What is Gum Disease?
Gum disease begins with the formation of hard and soft deposits on the surface of the teeth. Over time, a build-up of bacteria (plaque) collects at the gum line, eventually hardening on the teeth into calcium deposits (tartar).
Without proper oral care these bacteria can cause inflammation of the gums (gingivitis), penetrate the gum line, and finally spread into the underlying bone (periodontitis). Left untreated, periodontal disease can lead to complete destruction of the tooth's supporting tissues, abscesses and tooth loss.
The warning signs of gum disease include:
According to some estimates, as many as 75% of adults over the age of 30 may suffer from some degree of gum disease.

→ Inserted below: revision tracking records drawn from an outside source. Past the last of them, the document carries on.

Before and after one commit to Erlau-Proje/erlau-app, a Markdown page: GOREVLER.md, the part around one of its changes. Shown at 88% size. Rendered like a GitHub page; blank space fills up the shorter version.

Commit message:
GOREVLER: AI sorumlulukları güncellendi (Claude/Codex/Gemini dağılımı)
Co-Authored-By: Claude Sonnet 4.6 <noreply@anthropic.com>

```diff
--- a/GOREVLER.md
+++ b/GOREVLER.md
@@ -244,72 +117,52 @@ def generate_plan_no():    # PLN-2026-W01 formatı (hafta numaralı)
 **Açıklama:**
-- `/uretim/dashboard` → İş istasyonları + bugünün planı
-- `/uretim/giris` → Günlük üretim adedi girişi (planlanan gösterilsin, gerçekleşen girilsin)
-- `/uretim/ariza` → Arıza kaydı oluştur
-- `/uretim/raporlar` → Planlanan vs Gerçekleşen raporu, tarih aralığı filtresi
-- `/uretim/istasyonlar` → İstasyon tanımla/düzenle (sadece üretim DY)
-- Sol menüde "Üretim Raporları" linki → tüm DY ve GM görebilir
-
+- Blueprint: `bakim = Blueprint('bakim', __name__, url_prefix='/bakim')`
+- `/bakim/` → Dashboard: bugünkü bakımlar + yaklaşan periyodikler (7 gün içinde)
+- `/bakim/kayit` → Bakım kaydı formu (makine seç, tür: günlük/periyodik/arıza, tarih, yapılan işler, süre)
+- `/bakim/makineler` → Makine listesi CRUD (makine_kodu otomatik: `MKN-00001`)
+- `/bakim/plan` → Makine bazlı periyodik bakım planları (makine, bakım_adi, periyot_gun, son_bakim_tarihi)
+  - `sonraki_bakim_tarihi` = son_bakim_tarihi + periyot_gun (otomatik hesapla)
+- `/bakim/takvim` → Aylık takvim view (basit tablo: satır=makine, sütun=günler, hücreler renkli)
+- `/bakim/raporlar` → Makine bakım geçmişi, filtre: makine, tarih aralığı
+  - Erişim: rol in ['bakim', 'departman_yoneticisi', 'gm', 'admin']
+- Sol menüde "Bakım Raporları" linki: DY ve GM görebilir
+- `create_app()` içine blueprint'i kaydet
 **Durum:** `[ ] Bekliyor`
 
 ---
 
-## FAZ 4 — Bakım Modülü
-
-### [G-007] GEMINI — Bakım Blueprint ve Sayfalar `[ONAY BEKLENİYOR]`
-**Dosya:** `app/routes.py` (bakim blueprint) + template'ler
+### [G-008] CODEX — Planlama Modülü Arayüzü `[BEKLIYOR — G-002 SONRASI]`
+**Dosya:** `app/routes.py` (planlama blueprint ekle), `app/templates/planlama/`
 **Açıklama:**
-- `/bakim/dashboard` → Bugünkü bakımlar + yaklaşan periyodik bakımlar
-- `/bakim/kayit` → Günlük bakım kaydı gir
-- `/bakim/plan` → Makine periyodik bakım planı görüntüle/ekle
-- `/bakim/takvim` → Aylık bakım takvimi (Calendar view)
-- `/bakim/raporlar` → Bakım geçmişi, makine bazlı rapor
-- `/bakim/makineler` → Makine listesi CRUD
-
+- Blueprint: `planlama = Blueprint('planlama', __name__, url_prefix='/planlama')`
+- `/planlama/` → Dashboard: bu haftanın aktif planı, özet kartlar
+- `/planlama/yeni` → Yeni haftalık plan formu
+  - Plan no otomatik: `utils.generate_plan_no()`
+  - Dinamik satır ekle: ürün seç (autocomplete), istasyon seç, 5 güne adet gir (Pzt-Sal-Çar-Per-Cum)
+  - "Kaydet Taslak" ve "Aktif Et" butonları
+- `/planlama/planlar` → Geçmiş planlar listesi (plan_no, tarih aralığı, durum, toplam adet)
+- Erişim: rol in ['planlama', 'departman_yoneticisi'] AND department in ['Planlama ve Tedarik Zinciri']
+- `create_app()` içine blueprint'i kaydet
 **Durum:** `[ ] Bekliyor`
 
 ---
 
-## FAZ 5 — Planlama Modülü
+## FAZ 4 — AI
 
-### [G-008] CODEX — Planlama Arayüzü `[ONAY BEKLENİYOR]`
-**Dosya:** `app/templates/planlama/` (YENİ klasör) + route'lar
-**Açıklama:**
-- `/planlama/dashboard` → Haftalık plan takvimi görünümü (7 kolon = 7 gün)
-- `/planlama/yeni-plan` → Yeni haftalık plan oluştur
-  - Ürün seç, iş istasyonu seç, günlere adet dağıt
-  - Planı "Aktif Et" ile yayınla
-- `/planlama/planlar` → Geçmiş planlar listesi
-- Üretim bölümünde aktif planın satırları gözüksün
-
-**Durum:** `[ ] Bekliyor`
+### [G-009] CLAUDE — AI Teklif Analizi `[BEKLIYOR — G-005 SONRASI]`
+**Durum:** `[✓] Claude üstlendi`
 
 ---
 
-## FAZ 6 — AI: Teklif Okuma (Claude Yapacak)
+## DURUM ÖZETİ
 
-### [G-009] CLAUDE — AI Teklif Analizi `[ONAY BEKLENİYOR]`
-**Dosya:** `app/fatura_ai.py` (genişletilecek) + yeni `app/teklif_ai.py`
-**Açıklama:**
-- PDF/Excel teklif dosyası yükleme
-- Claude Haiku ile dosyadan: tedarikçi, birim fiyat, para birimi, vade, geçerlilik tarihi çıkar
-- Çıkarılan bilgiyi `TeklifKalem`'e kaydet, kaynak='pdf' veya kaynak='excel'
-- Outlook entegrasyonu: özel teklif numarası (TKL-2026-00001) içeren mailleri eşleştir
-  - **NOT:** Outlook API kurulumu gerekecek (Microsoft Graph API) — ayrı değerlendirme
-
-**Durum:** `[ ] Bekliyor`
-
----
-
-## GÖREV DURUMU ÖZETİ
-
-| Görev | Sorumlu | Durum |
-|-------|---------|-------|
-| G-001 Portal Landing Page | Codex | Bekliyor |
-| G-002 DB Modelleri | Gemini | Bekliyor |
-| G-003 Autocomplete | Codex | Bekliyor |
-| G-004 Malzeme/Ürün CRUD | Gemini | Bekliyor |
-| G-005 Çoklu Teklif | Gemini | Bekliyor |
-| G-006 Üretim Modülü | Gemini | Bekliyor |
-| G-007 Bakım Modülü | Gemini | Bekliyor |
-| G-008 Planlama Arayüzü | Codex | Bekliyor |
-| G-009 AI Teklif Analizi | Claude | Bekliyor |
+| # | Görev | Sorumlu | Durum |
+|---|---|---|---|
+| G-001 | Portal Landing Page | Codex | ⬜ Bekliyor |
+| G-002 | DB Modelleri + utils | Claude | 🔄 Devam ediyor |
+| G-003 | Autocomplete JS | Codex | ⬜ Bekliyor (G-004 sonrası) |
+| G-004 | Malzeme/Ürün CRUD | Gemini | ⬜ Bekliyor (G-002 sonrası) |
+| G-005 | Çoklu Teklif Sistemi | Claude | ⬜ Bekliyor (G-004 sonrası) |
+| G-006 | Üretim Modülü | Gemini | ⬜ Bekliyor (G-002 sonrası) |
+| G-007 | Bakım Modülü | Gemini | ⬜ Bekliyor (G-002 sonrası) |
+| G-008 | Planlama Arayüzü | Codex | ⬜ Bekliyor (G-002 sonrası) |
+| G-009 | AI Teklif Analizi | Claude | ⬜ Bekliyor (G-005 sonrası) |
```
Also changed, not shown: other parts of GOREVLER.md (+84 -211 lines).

However, with proper oral care gum disease can be controlled or even reversed.
Gums and Overall Health
We all know that prevention is one of the keys to maintaining overall health.

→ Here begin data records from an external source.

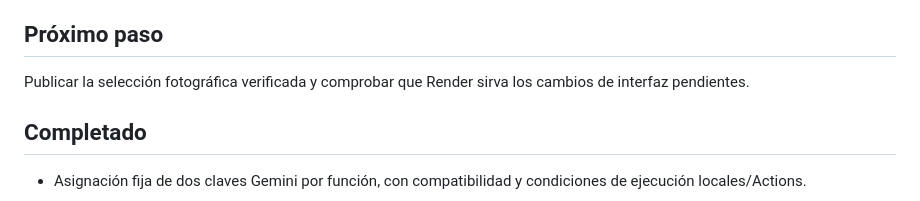
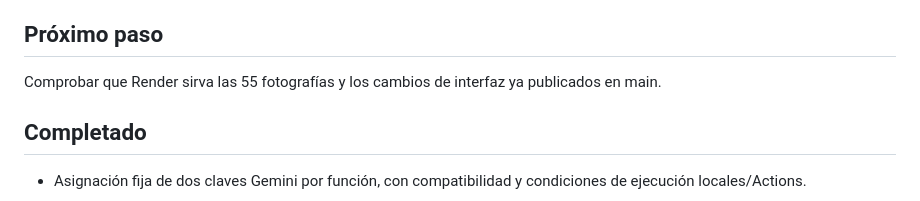
Before and after one commit to NicoGauchat/Grupo5_TAP_GauchatMalletPoggi, a Markdown page: STATUS.md, the part around one of its changes. Drawn GitHub-style.

Commit message:
Registra la selección fotográfica publicada

```diff
--- a/STATUS.md
+++ b/STATUS.md
@@ -445,7 +445,7 @@ La corrección de Gunicorn 26.2.0 ya está integrada en `main` mediante el commi
 
 ## Próximo paso
 
-Publicar la selección fotográfica verificada y comprobar que Render sirva los cambios de interfaz pendientes.
+Comprobar que Render sirva las 55 fotografías y los cambios de interfaz ya publicados en main.
 
 ## Completado
 
```
Also changed, not shown: other parts of STATUS.md (+1 -1 lines).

We exercise and watch what we eat to help reduce our risk of heart attack, stroke and certain cancers. In much the same way, we should take good care of our oral health in order to prevent gum disease and tooth loss.

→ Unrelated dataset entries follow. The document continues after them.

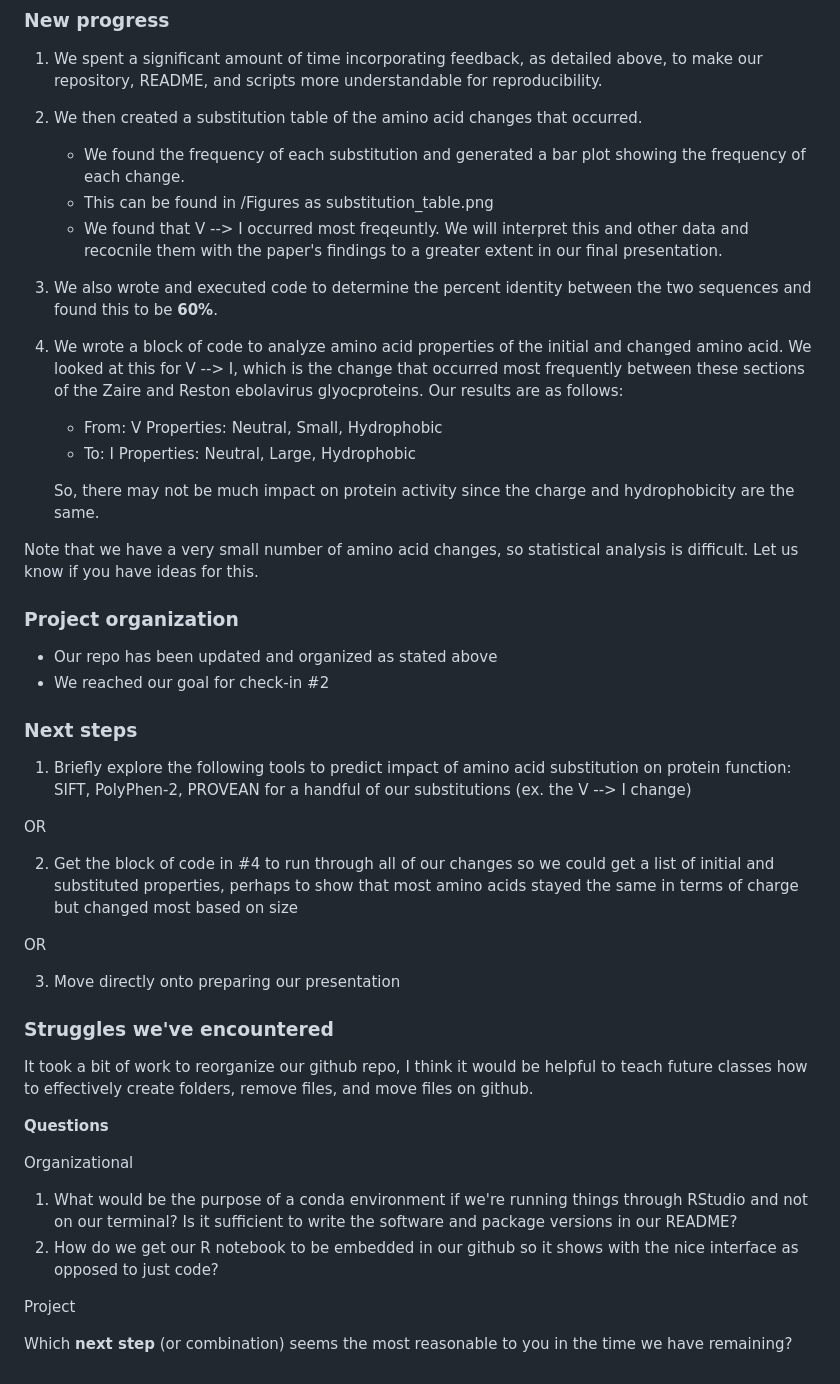
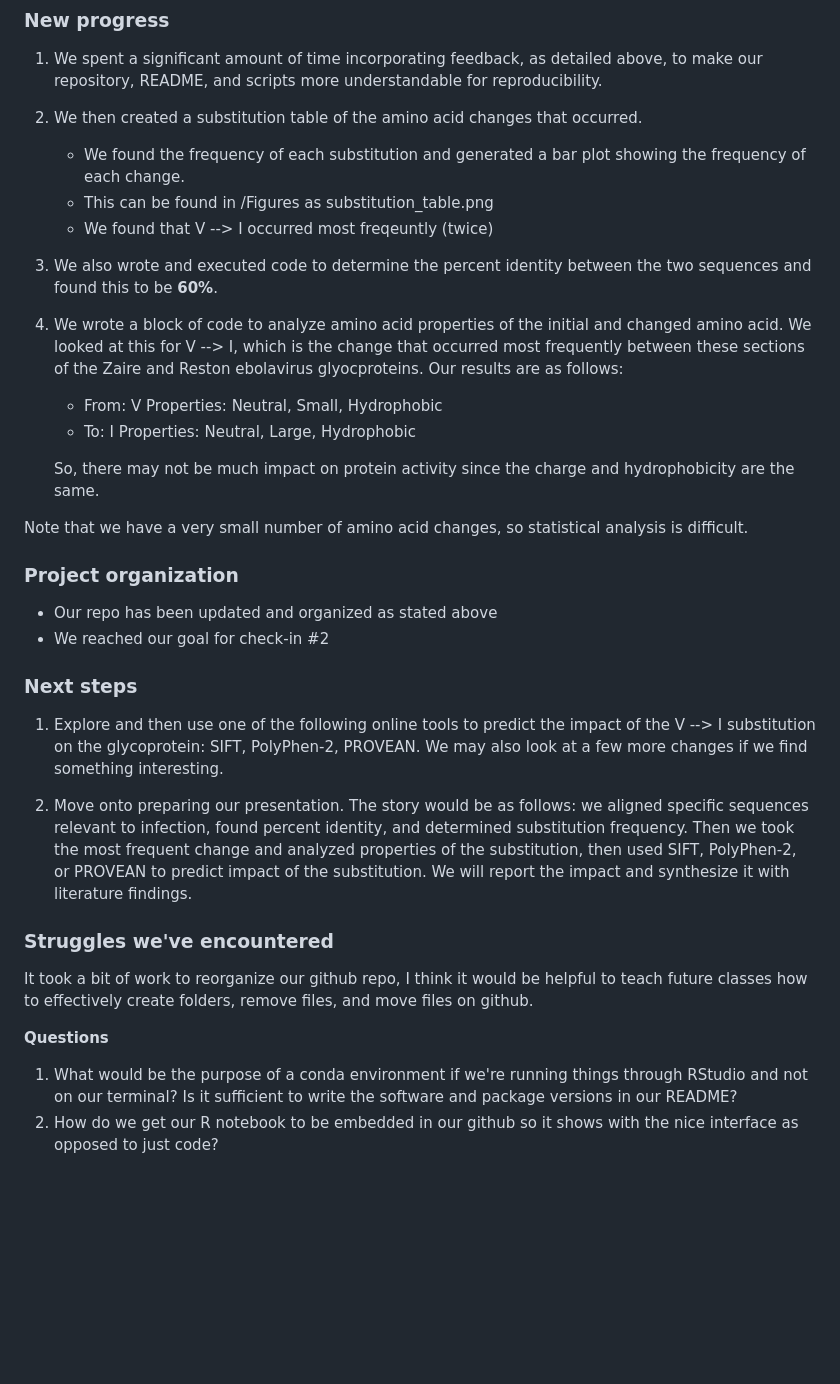
Before and after one commit to fbattel1/ebola-genomes, a Markdown page: Docs/checkin-11.22.24.MD, the part around the change. GitHub-like rendering; blank space fills up the shorter version.

Commit message:
check-in #2

```diff
--- a/Docs/checkin-11.22.24.MD
+++ b/Docs/checkin-11.22.24.MD
@@ -19,7 +19,7 @@ To address our peer reviewers, we
 2. We then created a substitution table of the amino acid changes that occurred.
     - We found the frequency of each substitution and generated a bar plot showing the frequency of each change.
     - This can be found in /Figures as substitution_table.png
-    - We found that V --> I occurred most freqeuntly. We will interpret this and other data and recocnile them with the paper's findings to a greater extent in our final presentation.
+    - We found that V --> I occurred most freqeuntly (twice)
 
 3. We also wrote and executed code to determine the percent identity between the two sequences and found this to be **60%**.
 
@@ -29,23 +29,18 @@ To address our peer reviewers, we
 
     So, there may not be much impact on protein activity since the charge and hydrophobicity are the same.
 
-Note that we have a very small number of amino acid changes, so statistical analysis is difficult. Let us know if you have ideas for this.
+Note that we have a very small number of amino acid changes, so statistical analysis is difficult.
 
 
 ### Project organization
 - Our repo has been updated and organized as stated above
 - We reached our goal for check-in #2
 
+
 ### Next steps
-1. Briefly explore the following tools to predict impact of amino acid substitution on protein function: SIFT, PolyPhen-2, PROVEAN for a handful of our substitutions (ex. the V --> I change)
+1. Explore and then use one of the following online tools to predict the impact of the V --> I substitution on the glycoprotein: SIFT, PolyPhen-2, PROVEAN. We may also look at a few more changes if we find something interesting.
 
-OR
-
-2. Get the block of code in #4 to run through all of our changes so we could get a list of initial and substituted properties, perhaps to show that most amino acids stayed the same in terms of charge but changed most based on size
-
-OR
-
-3. Move directly onto preparing our presentation
+2. Move onto preparing our presentation. The story would be as follows: we aligned specific sequences relevant to infection, found percent identity, and determined substitution frequency. Then we took the most frequent change and analyzed properties of the substitution, then used SIFT, PolyPhen-2, or PROVEAN to predict impact of the substitution. We will report the impact and synthesize it with literature findings.
 
 
 ### Struggles we've encountered
@@ -54,11 +49,5 @@ It took a bit of work to reorganize our github repo, I think it would be helpful
 
 
 **Questions**
-
-Organizational
 1. What would be the purpose of a conda environment if we're running things through RStudio and not on our terminal? Is it sufficient to write the software and package versions in our README?
 2. How do we get our R notebook to be embedded in our github so it shows with the nice interface as opposed to just code?
-
-Project
-
-Which **next step** (or combination) seems the most reasonable to you in the time we have remaining?
```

Why is this so important? The reasons are much more than cosmetic. While we once believed the worst outcome of gum disease was tooth loss, we now know that oral health matters from head to toe.
Periodontal (gum and bone) disease may be a risk factor for a number of serious health conditions. In recent studies, gum disease has been linked to:
What Can You Do?
If you suffer from or are at risk for 1 or more of these health conditions, it is particularly important to pay attention to you oral health. The good news is that with regular, proper oral care, gum disease can be controlled or even reversed. Visiting your dental hygienist on a regular basis is one of the most important steps you can take to maintain or improve you oral health.
Here's what you can expect from your dental hygienist:
Less than 5 minutes, twice a day, is all it takes to maintain or improve oral hygiene. It's never too late - or too early - to develop good habits. And remember: visit Dr. Phil Nasralla at least twice a year for thorough check-ups.